This Accord prototype uses a new 3.5-litre, direct-injection, V6 engine upfront, driving the front wheels through a new, wide-ratio, seven-speed dual clutch transmission. This ‘box also incorporates an electric motor of ‘at least’ 30kW power. Driving the rear wheels is a pair of 20kW electric motors, powered by a lithium-ion battery pack, which is charged by the electric motor inside the gearbox. Honda claims that this drivetrain also offers the performance of a V8 engine and the fuel efficiency of a four-cylinder engine.

SH-AWD not only offers all-wheel drive, the twin electric motors driving the rear wheels can be manipulated to help the car steer more keenly into bends. On a right hand bend, the motor driving the inside wheel can have its torque output reduced and the motor on the outside wheel has its torque output increased. The effect is to steer the whole car more aggressively into a bend as well as delivering the advantage of all-wheel drive.

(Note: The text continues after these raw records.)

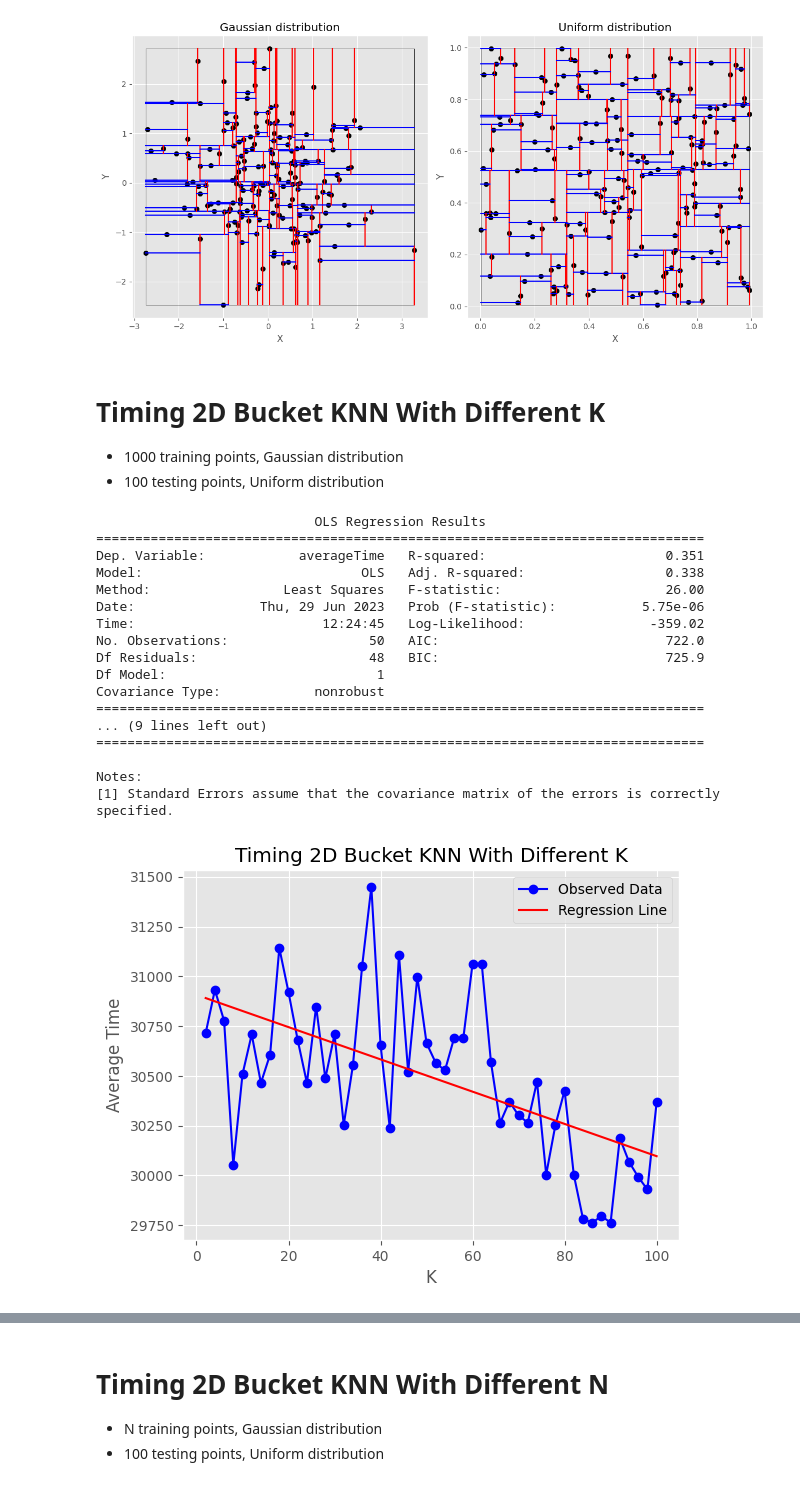
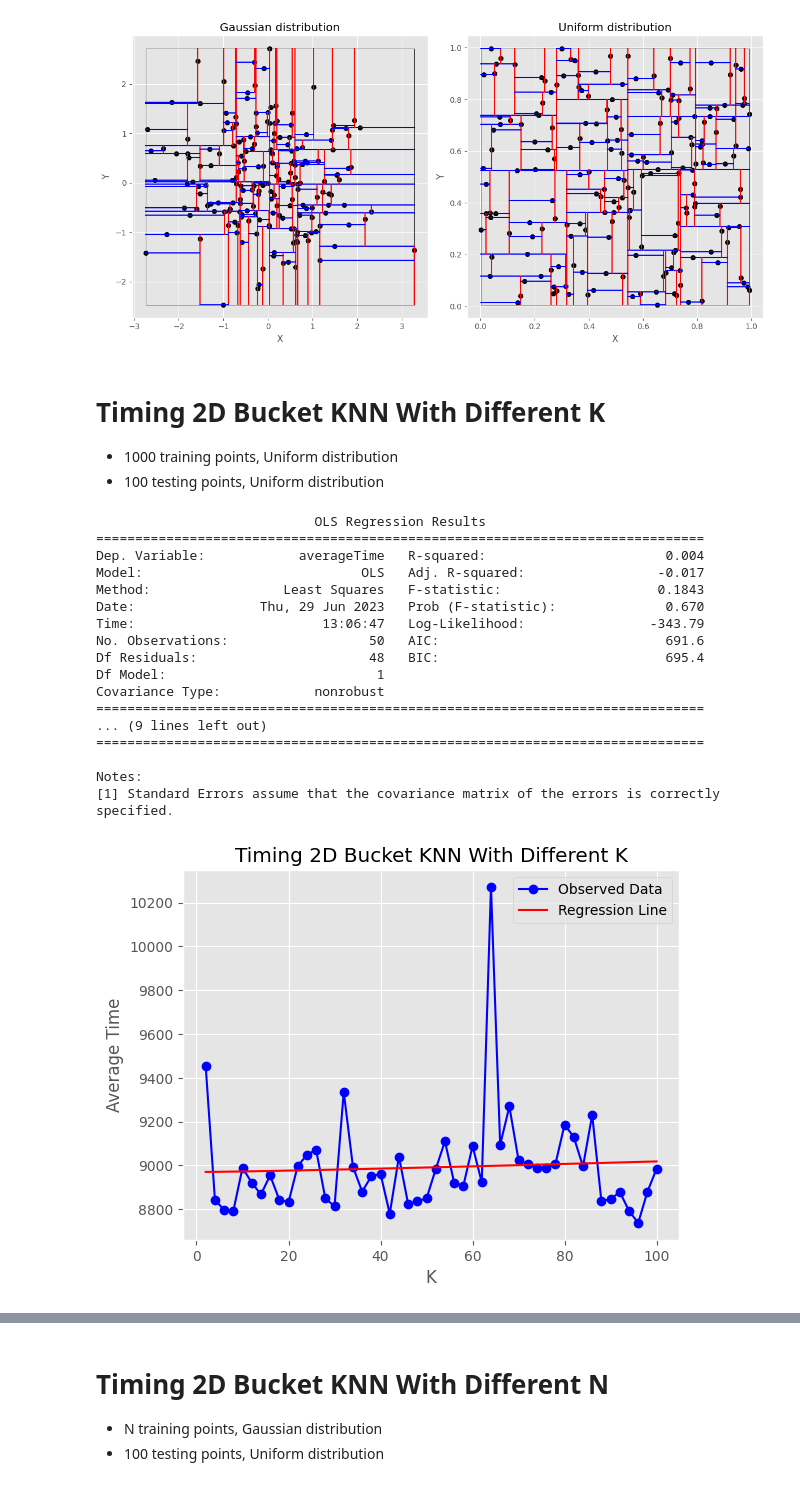
Before and after one commit to YuanRuQian/cs6017-labs, a Jupyter notebook: HW4/HW4.ipynb, the cells around one changed output, grey strips where cells are left out. Saved outputs shown, nothing was run; the diff lists cells and outputs as text; code cells hidden in the pictures.

```diff
--- a/HW4/HW4.ipynb
+++ b/HW4/HW4.ipynb
@@ -154,12 +154,13 @@ plt.show()
 # %% [markdown]
 # Timing 2D Bucket KNN With Different K
 
-- 1000 training points, Gaussian distribution
+- 1000 training points, Uniform distribution
 - 100 testing points, Uniform distribution
 # %%
 import pandas as pd
 import matplotlib.pyplot as plt
 import statsmodels.api as sm
+import numpy as np
 
 # Read the CSV file
 data = pd.read_csv('2DBucketKNNWithDifferentK.csv')
@@ -177,43 +178,46 @@ plt.xlabel('K')
 plt.ylabel('Average Time')
 plt.title('Timing 2D Bucket KNN With Different K')
 
+# Compute the K * logK values
+k_log_k_values = k_values * np.log(k_values)
+
 # Add a constant term to the independent variable
-X = sm.add_constant(k_values)
+X = sm.add_constant(k_log_k_values)
 
 # Perform linear regression
 model = sm.OLS(average_times, X)
 results = model.fit()
 
 # Print the regression summary
 print(results.summary())
 
 # Get the regression line
-regression_line = results.params[0] + results.params[1] * k_values
+regression_line = results.params[0] + results.params[1] * k_log_k_values
 
 # Plot the regression line
 plt.plot(k_values, regression_line, color='red', label='Regression Line')
 
 # Add legend
 plt.legend()
 
 # Show the plot
 plt.show()
 # %% [output]
                             OLS Regression Results
 ==============================================================================
-Dep. Variable:            averageTime   R-squared:                       0.351
-Model:                            OLS   Adj. R-squared:                  0.338
-Method:                 Least Squares   F-statistic:                     26.00
-Date:                Thu, 29 Jun 2023   Prob (F-statistic):           5.75e-06
-Time:                        12:24:45   Log-Likelihood:                -359.02
-No. Observations:                  50   AIC:                             722.0
-Df Residuals:                      48   BIC:                             725.9
+Dep. Variable:            averageTime   R-squared:                       0.004
+Model:                            OLS   Adj. R-squared:                 -0.017
+Method:                 Least Squares   F-statistic:                    0.1843
+Date:                Thu, 29 Jun 2023   Prob (F-statistic):              0.670
+Time:                        13:06:47   Log-Likelihood:                -343.79
+No. Observations:                  50   AIC:                             691.6
+Df Residuals:                      48   BIC:                             695.4
 Df Model:                           1
 Covariance Type:            nonrobust
 ==============================================================================
 ... (9 lines left out)
 ==============================================================================
 
 Notes:
 [1] Standard Errors assume that the covariance matrix of the errors is correctly specified.
-[figure, old version]
+[figure, new version]
```
Also changed, not shown: parts of 8 cells of this notebook, 4 other files.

On Honda’s tightly drawn handling circuit, the SH-AWD was not overly impressive in terms of improving handling. While the torque tweaks may have helped the car enter a corner more fleetly, while rounding the bend the Accord felt like any large, front drive saloon. Prolonged hard cornering left the steering feeling vague and disconnected, with a good quarter of free-turn at the rim. And as the car straightened up out of hard bend, the whole chassis betrayed the sudden unloading of forces with a slight shimmer.

While this new drivetrain is a clever way of providing V8-levels of performance, hybrid assistance and all-wheel drive, it does not particularly enhance the handling of this big, front-drive, Accord. However, fitted into a mid-engined car, with the front wheels driven by the electric motors, it could provide a very intriguing basis for a new NSX.

Precision all-wheel steer

The second Accord prototype was fitted with a much less complex, and rather more familiar, technology. Rear wheel steering was used by Honda in the 1980s, but this new set-up is electronic rather than mechanical and is a lot more sophisticated in its operation.

The Accord’s multi-link rear suspension has the toe control links replaced with an electronic actuator. Both hub carriers are mounted in such a way as to allow the rear wheels to be steered in either direction by up to 2deg. The rear actuators use information from the engine, electric power steering and the vehicle stability systems to decide by how much and in what direction the rear wheels should be steered.

Although rear-wheel steering has well-known advantages, such as making high-speed land changes safer, this system can also toe-in the rear wheels during braking, greatly improving stability.

On Honda’s handling circuit, the system was a revelation. Even though the Accord is a large front-driver with a V6 engine in the nose, it handled the very long, tight, bends like a rear-driver. As well as allowing the driver to take the corners at high speed, understeer was all-but eliminated.

Even under hard acceleration, the steering remained extremely accurate, making it possible to place the inside front wheel precisely on the inside edge of the track, even following the changes in radius. The Accord also remained remarkably stable coming out of bends as the car’s weight shifted.

It’s not yet clear whether this rear-steering could be combined with the rear-drive layout of a future NSX, but there’s no doubt that this new-generation electronic system is extraordinarily effective. Retro-fitting it onto the 2015 Civic Type R would, however, be an expensive job: Precision All Wheel Steer can only be fitted to multi-link rear suspensions and the Civic family uses a beam axle.